Most marketers view social as one of two things: an extension of existing customer care efforts or an advertising channel. In order to truly see the bottom line impact of social, your organization’s viewpoint needs to shift. You need to think of social as a building block that has the power to support, inform and accelerate nearly every aspect of your business.
Focus on three analytics that illustrate social’s impact beyond marketing–research and development, customer retention and referrals.
Research & Development
Social democratizes and diversifies the feedback loop for brands. It widens your focus group from a small subset of people who have the time and willingness to give feedback to a large group of engaged customers who are invested in your brand.
While social is a scalable, cost-effective way to collect demographic data, that feedback is wasted unless brands learn to apply that insight to their business. A Kalypso study on “Social Media and Product Innovation” revealed that while 70% of brands surveyed intend to use social for research and development, only 33% have a plan in place that allows them to apply those learnings. Furthermore, if there isn’t a solidified feedback funnel, the social media team loses its opportunity for attribution. Which makes it even harder for them to prove social’s organizational value.
Quantifying social’s impact on R&D isn’t as difficult as you might think. With management platforms like Sprout Social, you team can tag inbound social messages that are part of a larger campaign, contain product ideas or consumer feedback. From there, you can run a report that aggregates your tagged messages and provides meaningful and actionable customer data to stakeholders and senior leadership.
A recent study from Duke University corroborated that CMOs are more likely to focus their resources on customer acquisition vs. retention. Proving these efforts are misguided, Harvard Business Review has cited that it’s five to 25 times more costly to acquire new customers than to retain existing ones.
Social is a front line to customer retention. It provides a personality to a faceless brand. The two-way conversation that social provides allows even moderately engaged customers to feel like they have a direct line of contact to your business. As a result, brands that use social media to interact with existing customers generate a higher Net Promoter score by an average of 33 points and increase customer spending by 20% to 40%.
But how can you translate that value into a measurable impact on your business? Frankly, it requires breaking down departmental silos and encouraging collaboration across internal teams — two actions that are proven to be extremely difficult for even the most agile companies.
Your sales and marketing teams should work to collaborate and track increased retention among customers who engage with your brand on social. Sure, it’s not easy, but strategizing and mapping out a cross-functional plan with your digital marketing, email, database and sales team will allow you to correlate data and accurately attribute retention to social. From there, you can start to understand the full picture of your efforts and compare those customers with your average retention rates.
Referrals are one of the oldest forms of marketing and social casts a wider net on the act of simply telling your friends about a cool new product. Now you can turn on your smartphone and immediately send a Tweet to Virgin America that shares your thoughts with over 700,000 Twitter followers. Social is one of the most frictionless means of referral. It is scalable for a business and requires minimal work for the consumer. What other medium provides that?
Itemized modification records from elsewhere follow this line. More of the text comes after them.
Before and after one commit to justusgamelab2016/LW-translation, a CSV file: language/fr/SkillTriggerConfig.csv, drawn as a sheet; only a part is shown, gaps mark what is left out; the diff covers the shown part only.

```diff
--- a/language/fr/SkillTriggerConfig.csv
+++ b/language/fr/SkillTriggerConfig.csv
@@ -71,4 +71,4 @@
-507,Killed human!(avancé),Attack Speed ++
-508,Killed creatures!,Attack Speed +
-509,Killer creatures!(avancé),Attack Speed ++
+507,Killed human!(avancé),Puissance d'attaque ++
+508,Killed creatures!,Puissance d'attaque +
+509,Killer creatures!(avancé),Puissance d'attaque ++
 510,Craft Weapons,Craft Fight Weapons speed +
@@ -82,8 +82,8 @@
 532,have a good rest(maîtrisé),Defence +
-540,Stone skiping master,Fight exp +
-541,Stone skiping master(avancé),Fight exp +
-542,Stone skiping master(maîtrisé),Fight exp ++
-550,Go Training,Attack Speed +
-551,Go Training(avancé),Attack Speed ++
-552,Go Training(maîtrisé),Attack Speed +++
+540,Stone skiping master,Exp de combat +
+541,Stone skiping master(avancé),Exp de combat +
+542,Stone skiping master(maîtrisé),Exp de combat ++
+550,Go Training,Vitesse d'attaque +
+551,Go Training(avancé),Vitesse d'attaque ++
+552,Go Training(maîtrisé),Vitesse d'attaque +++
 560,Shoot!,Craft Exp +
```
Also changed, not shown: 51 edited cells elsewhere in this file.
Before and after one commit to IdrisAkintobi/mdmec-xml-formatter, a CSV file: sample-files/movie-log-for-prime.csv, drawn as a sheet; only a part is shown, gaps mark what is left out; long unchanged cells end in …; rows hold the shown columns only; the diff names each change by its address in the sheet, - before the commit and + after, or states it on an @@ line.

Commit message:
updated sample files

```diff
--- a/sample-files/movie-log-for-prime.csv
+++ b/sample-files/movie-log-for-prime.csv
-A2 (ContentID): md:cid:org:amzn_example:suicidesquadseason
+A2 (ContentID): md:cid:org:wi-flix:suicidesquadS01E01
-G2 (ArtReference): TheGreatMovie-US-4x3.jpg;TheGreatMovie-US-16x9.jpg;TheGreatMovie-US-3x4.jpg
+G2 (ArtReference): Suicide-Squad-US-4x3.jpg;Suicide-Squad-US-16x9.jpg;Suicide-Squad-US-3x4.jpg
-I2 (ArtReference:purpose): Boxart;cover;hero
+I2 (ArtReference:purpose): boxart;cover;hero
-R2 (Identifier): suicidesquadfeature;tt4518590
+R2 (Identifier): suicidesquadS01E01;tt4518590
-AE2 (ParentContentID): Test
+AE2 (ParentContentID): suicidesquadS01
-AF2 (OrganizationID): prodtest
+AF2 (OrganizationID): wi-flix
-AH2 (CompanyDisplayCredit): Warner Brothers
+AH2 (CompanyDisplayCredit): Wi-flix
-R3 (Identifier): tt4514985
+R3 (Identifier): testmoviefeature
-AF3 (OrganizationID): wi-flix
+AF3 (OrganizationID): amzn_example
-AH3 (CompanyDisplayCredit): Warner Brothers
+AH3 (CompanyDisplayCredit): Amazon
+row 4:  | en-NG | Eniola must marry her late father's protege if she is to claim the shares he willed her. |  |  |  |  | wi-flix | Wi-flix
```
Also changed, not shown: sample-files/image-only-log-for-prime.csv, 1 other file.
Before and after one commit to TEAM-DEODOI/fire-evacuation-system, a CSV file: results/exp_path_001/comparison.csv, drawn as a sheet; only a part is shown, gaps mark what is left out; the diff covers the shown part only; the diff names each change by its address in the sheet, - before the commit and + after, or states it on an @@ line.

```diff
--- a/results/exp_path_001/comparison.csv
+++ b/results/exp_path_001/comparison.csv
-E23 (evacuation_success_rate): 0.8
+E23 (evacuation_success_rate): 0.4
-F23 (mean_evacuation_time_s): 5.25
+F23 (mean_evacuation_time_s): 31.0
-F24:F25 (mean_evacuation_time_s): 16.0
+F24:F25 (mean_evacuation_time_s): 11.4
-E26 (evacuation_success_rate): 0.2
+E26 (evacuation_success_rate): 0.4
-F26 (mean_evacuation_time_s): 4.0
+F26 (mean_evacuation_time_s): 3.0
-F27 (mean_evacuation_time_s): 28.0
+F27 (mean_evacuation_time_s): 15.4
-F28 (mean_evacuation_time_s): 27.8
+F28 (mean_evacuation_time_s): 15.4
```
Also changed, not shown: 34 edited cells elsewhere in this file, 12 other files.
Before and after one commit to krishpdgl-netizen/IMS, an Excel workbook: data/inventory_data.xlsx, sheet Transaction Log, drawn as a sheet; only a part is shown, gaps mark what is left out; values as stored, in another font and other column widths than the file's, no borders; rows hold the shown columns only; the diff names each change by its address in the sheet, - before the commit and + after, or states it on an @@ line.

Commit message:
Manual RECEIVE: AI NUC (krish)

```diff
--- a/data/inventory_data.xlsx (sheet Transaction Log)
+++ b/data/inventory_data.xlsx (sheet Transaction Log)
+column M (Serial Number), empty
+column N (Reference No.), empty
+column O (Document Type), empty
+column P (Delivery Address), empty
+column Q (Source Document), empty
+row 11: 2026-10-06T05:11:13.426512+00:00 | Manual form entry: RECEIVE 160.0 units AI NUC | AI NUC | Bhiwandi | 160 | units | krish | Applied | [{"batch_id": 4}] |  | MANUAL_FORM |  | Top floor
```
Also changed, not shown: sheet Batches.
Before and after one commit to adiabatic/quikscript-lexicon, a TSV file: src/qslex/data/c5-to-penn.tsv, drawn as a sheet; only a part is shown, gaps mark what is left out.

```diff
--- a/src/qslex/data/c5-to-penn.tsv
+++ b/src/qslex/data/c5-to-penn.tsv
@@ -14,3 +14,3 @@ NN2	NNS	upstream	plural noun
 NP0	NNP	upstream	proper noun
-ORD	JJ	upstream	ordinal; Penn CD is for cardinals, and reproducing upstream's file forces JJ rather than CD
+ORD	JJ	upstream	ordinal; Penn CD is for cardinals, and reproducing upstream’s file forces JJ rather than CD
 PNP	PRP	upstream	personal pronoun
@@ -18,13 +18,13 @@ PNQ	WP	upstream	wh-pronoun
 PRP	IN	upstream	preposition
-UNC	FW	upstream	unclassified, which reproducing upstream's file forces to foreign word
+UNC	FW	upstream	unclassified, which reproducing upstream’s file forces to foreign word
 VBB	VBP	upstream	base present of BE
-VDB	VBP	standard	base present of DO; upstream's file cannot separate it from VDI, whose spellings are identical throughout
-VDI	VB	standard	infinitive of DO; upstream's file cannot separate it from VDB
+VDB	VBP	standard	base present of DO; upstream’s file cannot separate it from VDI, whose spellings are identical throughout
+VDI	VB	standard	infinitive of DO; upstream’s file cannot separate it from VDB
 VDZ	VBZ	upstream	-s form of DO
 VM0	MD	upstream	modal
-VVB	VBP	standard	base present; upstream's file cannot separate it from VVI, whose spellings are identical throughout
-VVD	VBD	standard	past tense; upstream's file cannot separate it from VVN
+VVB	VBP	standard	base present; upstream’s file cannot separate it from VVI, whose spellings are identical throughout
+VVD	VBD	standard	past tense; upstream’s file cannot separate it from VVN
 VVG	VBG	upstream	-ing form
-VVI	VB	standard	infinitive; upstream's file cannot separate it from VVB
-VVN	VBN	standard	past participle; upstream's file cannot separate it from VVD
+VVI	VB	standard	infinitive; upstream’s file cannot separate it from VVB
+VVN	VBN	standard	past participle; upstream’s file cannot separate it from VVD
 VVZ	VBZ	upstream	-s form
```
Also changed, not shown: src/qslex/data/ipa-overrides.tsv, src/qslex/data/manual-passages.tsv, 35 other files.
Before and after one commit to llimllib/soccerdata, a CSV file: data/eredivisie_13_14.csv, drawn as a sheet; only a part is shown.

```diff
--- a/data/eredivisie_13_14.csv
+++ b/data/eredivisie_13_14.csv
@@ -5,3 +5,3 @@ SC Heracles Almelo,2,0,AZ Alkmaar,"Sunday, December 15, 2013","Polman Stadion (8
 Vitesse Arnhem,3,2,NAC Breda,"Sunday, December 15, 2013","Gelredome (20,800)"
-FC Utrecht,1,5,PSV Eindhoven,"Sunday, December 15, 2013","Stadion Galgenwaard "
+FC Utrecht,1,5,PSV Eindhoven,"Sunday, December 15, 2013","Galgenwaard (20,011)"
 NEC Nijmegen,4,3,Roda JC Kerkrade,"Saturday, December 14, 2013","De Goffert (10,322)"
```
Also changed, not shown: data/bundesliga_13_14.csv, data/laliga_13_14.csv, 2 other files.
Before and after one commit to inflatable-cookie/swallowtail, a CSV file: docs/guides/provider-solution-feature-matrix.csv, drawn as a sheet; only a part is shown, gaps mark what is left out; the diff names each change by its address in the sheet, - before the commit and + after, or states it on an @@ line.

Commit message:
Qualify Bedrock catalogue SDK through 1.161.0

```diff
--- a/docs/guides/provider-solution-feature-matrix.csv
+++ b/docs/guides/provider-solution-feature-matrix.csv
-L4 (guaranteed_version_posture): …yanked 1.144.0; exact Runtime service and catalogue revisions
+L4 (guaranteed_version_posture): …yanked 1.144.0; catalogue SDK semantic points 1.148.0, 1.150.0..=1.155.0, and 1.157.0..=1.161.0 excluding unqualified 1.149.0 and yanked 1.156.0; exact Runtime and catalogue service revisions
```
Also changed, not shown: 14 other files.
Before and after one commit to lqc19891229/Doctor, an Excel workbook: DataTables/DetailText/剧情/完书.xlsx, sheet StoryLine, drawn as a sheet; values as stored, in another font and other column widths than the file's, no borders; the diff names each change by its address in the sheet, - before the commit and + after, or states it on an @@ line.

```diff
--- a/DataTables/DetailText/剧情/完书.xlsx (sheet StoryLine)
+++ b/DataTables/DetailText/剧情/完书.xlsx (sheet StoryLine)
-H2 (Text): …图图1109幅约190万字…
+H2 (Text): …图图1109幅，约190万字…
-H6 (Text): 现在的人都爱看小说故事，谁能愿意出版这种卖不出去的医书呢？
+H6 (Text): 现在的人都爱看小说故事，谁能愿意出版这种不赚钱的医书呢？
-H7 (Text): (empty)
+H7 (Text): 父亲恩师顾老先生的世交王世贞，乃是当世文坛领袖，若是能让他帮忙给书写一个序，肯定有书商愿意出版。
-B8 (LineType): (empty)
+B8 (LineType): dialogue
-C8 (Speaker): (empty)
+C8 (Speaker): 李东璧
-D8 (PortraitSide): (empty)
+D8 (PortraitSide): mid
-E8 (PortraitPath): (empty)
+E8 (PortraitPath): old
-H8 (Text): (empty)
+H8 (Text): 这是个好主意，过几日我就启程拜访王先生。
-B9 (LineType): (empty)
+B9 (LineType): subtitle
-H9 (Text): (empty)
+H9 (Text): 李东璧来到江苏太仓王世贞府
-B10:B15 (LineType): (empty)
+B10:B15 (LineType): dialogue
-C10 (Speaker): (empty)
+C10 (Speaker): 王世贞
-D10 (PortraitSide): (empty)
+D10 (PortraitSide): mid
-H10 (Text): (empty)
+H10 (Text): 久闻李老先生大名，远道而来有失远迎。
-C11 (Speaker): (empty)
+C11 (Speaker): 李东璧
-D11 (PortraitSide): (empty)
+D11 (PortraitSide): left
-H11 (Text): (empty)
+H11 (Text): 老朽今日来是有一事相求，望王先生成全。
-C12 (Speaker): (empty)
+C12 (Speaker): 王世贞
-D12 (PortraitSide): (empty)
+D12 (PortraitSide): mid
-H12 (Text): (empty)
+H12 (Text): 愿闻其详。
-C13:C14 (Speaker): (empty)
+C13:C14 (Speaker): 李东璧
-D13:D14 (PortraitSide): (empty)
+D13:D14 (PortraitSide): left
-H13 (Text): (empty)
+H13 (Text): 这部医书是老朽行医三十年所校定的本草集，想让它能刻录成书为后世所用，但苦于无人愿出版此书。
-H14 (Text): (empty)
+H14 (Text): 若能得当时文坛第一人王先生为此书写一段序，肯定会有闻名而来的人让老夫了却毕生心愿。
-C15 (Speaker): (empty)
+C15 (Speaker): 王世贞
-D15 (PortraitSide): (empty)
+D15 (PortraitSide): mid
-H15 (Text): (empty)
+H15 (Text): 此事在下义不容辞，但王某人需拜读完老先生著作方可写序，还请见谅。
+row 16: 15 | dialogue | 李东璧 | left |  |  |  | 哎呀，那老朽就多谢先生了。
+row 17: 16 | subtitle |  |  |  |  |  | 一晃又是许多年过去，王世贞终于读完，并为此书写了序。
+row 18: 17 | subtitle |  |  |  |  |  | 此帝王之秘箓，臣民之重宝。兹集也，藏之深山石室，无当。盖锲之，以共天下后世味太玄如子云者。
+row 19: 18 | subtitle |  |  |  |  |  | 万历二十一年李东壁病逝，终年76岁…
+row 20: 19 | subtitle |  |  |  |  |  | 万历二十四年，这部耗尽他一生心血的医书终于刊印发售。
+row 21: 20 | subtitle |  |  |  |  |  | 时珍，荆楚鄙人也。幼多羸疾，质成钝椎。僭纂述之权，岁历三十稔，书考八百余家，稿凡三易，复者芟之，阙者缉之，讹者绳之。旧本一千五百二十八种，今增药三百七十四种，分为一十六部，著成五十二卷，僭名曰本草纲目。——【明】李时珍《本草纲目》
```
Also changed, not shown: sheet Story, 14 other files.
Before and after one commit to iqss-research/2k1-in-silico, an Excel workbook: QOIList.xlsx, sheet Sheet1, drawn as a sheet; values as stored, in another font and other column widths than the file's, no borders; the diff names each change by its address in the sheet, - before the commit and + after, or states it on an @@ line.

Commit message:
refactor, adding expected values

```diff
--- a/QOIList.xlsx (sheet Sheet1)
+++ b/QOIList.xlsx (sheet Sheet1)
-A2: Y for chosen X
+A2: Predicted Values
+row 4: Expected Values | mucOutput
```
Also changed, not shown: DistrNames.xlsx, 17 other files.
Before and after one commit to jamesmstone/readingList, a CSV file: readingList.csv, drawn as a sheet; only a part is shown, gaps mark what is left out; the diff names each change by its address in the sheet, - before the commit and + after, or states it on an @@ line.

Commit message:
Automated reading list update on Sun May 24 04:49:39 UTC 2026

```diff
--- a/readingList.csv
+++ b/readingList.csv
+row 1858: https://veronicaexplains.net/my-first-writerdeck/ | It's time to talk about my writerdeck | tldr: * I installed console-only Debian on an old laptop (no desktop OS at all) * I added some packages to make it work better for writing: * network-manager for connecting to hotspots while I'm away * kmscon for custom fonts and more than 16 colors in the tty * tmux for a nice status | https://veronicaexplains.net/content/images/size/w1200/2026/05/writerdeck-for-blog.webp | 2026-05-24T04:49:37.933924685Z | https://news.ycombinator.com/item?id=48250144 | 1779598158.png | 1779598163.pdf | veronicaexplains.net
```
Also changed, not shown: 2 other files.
One positive customer experience on social, amplified, could trump your million-dollar ad buy for the Super Bowl. It’s a real time, human-driven platform that can invoke the interest of a global audience or international media outlet in a matter of minutes. It’s the best medium we’ve ever had for engaging with customers and, in many ways, it’s still in its infancy stages. That’s why organizations that are still using social as an extension of their traditional advertising tactics come across as stale and, quite frankly, lazy.
With the simple additions of UTM codes and by taking advantage of advanced tracking, your brand can quickly and easily launch and measure a social referral program that benefits your business and its customers. Unlike email, phone or direct mail marketing, Facebook, Twitter and Instagram enable a brand’s consumer base to become a massive word of mouth machine. And since word-of-mouth is the primary factor behind 20% to 50% of all purchasing decisions, business shouldn’t be ignoring social’s impact.
Organizations typically try to attribute ROI metrics to individual tasks that can are easily quantifiable–reach, lead generation or traffic. But in order to accurately measure ROI, the importance of social throughout the organization needs to be communicated from the top down. It’s critical to onboard your organization in listening and engaging with your audience. Because, regardless of what business you’re in, it’s the customer journey that will have the most positive impact on your bottom line.
An adaptation of this article original appeared in Entrepreneur.
This post 3 Components of Social ROI Your Brand Is Forgetting About originally appeared on Sprout Social.